Version comparison data -
* * * * * * * * *

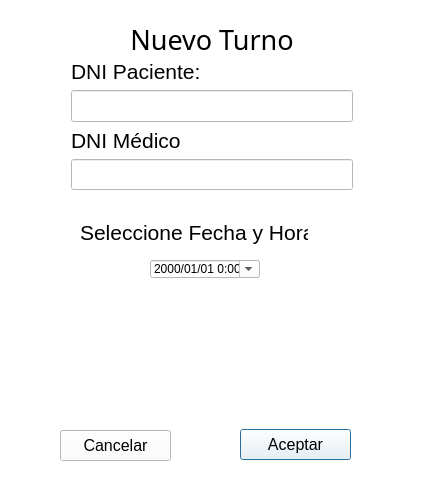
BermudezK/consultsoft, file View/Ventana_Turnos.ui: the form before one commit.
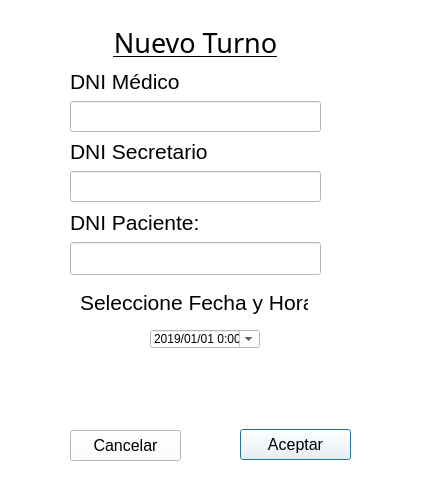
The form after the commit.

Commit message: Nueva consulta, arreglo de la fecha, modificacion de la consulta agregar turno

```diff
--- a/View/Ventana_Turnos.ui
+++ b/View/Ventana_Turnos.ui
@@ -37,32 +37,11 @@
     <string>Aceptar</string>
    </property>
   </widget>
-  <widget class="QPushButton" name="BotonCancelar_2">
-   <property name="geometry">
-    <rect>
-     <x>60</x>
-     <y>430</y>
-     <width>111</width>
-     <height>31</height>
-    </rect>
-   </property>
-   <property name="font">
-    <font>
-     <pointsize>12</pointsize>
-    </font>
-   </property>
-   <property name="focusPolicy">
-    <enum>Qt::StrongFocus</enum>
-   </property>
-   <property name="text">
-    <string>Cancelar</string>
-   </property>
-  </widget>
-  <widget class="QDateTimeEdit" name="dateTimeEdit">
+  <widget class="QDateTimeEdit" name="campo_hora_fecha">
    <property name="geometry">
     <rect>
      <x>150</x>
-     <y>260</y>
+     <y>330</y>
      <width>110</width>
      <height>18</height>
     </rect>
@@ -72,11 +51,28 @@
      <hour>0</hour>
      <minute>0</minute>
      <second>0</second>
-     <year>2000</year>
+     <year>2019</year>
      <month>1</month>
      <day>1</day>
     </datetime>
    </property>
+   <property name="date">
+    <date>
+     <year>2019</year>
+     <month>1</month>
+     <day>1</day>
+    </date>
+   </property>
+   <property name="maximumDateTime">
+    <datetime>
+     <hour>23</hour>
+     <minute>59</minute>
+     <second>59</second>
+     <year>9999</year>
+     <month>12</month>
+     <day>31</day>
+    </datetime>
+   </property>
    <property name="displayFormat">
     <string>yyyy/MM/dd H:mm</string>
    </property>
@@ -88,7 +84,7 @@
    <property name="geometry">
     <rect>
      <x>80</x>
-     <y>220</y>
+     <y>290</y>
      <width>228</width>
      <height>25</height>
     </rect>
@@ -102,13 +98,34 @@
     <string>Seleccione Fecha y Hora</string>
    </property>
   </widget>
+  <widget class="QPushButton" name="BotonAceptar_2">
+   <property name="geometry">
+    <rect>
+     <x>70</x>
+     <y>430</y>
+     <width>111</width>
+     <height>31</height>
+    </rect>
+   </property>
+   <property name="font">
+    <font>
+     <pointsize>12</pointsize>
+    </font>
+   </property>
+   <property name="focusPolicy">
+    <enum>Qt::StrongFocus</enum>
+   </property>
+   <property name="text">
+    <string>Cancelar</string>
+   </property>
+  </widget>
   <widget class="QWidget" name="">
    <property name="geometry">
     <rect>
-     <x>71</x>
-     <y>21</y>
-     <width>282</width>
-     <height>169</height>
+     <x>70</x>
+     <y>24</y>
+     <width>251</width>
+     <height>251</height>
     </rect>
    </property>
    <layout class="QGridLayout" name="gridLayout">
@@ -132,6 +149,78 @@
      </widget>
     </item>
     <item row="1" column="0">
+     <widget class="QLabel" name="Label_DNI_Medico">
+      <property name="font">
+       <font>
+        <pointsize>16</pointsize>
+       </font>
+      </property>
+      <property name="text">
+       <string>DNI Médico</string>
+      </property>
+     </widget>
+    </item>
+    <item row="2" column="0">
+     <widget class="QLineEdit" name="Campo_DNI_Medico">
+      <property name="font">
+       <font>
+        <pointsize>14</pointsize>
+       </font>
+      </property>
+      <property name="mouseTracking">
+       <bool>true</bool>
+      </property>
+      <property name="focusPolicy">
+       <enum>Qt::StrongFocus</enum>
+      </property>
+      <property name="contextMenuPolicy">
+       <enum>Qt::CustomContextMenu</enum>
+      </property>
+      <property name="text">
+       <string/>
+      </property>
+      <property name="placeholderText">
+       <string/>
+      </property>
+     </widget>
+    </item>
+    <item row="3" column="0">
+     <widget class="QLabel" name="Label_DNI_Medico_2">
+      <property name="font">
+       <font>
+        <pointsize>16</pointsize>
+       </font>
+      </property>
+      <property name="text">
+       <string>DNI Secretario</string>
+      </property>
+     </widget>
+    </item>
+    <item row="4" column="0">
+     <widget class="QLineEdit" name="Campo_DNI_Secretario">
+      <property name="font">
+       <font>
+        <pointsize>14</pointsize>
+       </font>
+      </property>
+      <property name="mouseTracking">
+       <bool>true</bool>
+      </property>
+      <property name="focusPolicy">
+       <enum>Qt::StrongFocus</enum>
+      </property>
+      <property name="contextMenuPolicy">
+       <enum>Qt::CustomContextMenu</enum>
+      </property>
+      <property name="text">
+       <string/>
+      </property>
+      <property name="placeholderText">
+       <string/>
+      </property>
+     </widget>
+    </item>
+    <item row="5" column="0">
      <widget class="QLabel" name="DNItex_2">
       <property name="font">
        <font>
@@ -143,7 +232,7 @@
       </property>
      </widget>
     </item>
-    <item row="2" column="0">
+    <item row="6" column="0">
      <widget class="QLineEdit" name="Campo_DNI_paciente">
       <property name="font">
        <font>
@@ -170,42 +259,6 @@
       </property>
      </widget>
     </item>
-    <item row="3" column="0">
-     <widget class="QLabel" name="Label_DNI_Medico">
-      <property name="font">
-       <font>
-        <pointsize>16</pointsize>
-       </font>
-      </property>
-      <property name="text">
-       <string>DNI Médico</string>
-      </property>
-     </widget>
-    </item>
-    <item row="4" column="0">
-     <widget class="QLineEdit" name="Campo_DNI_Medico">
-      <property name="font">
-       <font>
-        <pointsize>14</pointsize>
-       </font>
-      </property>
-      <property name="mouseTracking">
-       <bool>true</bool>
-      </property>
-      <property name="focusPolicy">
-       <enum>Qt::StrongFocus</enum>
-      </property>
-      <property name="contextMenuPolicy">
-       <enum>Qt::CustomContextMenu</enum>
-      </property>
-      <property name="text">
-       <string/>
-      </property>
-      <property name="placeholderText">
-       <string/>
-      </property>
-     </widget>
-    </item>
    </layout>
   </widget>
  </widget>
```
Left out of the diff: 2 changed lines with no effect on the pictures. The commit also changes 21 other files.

* * * * * * * * *

WHAT IS BEING ASKED - Images stay out, but the rest of the records must be retyped exactly.

ANSWER FOR THE TASK -
BermudezK/consultsoft, file View/Ventana_Turnos.ui: the form before one commit.
The form after the commit.

Commit message: Nueva consulta, arreglo de la fecha, modificacion de la consulta agregar turno

```diff
--- a/View/Ventana_Turnos.ui
+++ b/View/Ventana_Turnos.ui
@@ -37,32 +37,11 @@
     <string>Aceptar</string>
    </property>
   </widget>
-  <widget class="QPushButton" name="BotonCancelar_2">
-   <property name="geometry">
-    <rect>
-     <x>60</x>
-     <y>430</y>
-     <width>111</width>
-     <height>31</height>
-    </rect>
-   </property>
-   <property name="font">
-    <font>
-     <pointsize>12</pointsize>
-    </font>
-   </property>
-   <property name="focusPolicy">
-    <enum>Qt::StrongFocus</enum>
-   </property>
-   <property name="text">
-    <string>Cancelar</string>
-   </property>
-  </widget>
-  <widget class="QDateTimeEdit" name="dateTimeEdit">
+  <widget class="QDateTimeEdit" name="campo_hora_fecha">
    <property name="geometry">
     <rect>
      <x>150</x>
-     <y>260</y>
+     <y>330</y>
      <width>110</width>
      <height>18</height>
     </rect>
@@ -72,11 +51,28 @@
      <hour>0</hour>
      <minute>0</minute>
      <second>0</second>
-     <year>2000</year>
+     <year>2019</year>
      <month>1</month>
      <day>1</day>
     </datetime>
    </property>
+   <property name="date">
+    <date>
+     <year>2019</year>
+     <month>1</month>
+     <day>1</day>
+    </date>
+   </property>
+   <property name="maximumDateTime">
+    <datetime>
+     <hour>23</hour>
+     <minute>59</minute>
+     <second>59</second>
+     <year>9999</year>
+     <month>12</month>
+     <day>31</day>
+    </datetime>
+   </property>
    <property name="displayFormat">
     <string>yyyy/MM/dd H:mm</string>
    </property>
@@ -88,7 +84,7 @@
    <property name="geometry">
     <rect>
      <x>80</x>
-     <y>220</y>
+     <y>290</y>
      <width>228</width>
      <height>25</height>
     </rect>
@@ -102,13 +98,34 @@
     <string>Seleccione Fecha y Hora</string>
    </property>
   </widget>
+  <widget class="QPushButton" name="BotonAceptar_2">
+   <property name="geometry">
+    <rect>
+     <x>70</x>
+     <y>430</y>
+     <width>111</width>
+     <height>31</height>
+    </rect>
+   </property>
+   <property name="font">
+    <font>
+     <pointsize>12</pointsize>
+    </font>
+   </property>
+   <property name="focusPolicy">
+    <enum>Qt::StrongFocus</enum>
+   </property>
+   <property name="text">
+    <string>Cancelar</string>
+   </property>
+  </widget>
   <widget class="QWidget" name="">
    <property name="geometry">
     <rect>
-     <x>71</x>
-     <y>21</y>
-     <width>282</width>
-     <height>169</height>
+     <x>70</x>
+     <y>24</y>
+     <width>251</width>
+     <height>251</height>
     </rect>
    </property>
    <layout class="QGridLayout" name="gridLayout">
@@ -132,6 +149,78 @@
      </widget>
     </item>
     <item row="1" column="0">
+     <widget class="QLabel" name="Label_DNI_Medico">
+      <property name="font">
+       <font>
+        <pointsize>16</pointsize>
+       </font>
+      </property>
+      <property name="text">
+       <string>DNI Médico</string>
+      </property>
+     </widget>
+    </item>
+    <item row="2" column="0">
+     <widget class="QLineEdit" name="Campo_DNI_Medico">
+      <property name="font">
+       <font>
+        <pointsize>14</pointsize>
+       </font>
+      </property>
+      <property name="mouseTracking">
+       <bool>true</bool>
+      </property>
+      <property name="focusPolicy">
+       <enum>Qt::StrongFocus</enum>
+      </property>
+      <property name="contextMenuPolicy">
+       <enum>Qt::CustomContextMenu</enum>
+      </property>
+      <property name="text">
+       <string/>
+      </property>
+      <property name="placeholderText">
+       <string/>
+      </property>
+     </widget>
+    </item>
+    <item row="3" column="0">
+     <widget class="QLabel" name="Label_DNI_Medico_2">
+      <property name="font">
+       <font>
+        <pointsize>16</pointsize>
+       </font>
+      </property>
+      <property name="text">
+       <string>DNI Secretario</string>
+      </property>
+     </widget>
+    </item>
+    <item row="4" column="0">
+     <widget class="QLineEdit" name="Campo_DNI_Secretario">
+      <property name="font">
+       <font>
+        <pointsize>14</pointsize>
+       </font>
+      </property>
+      <property name="mouseTracking">
+       <bool>true</bool>
+      </property>
+      <property name="focusPolicy">
+       <enum>Qt::StrongFocus</enum>
+      </property>
+      <property name="contextMenuPolicy">
+       <enum>Qt::CustomContextMenu</enum>
+      </property>
+      <property name="text">
+       <string/>
+      </property>
+      <property name="placeholderText">
+       <string/>
+      </property>
+     </widget>
+    </item>
+    <item row="5" column="0">
      <widget class="QLabel" name="DNItex_2">
       <property name="font">
        <font>
@@ -143,7 +232,7 @@
       </property>
      </widget>
     </item>
-    <item row="2" column="0">
+    <item row="6" column="0">
      <widget class="QLineEdit" name="Campo_DNI_paciente">
       <property name="font">
        <font>
@@ -170,42 +259,6 @@
       </property>
      </widget>
     </item>
-    <item row="3" column="0">
-     <widget class="QLabel" name="Label_DNI_Medico">
-      <property name="font">
-       <font>
-        <pointsize>16</pointsize>
-       </font>
-      </property>
-      <property name="text">
-       <string>DNI Médico</string>
-      </property>
-     </widget>
-    </item>
-    <item row="4" column="0">
-     <widget class="QLineEdit" name="Campo_DNI_Medico">
-      <property name="font">
-       <font>
-        <pointsize>14</pointsize>
-       </font>
-      </property>
-      <property name="mouseTracking">
-       <bool>true</bool>
-      </property>
-      <property name="focusPolicy">
-       <enum>Qt::StrongFocus</enum>
-      </property>
-      <property name="contextMenuPolicy">
-       <enum>Qt::CustomContextMenu</enum>
-      </property>
-      <property name="text">
-       <string/>
-      </property>
-      <property name="placeholderText">
-       <string/>
-      </property>
-     </widget>
-    </item>
    </layout>
   </widget>
  </widget>
```
Left out of the diff: 2 changed lines with no effect on the pictures. The commit also changes 21 other files.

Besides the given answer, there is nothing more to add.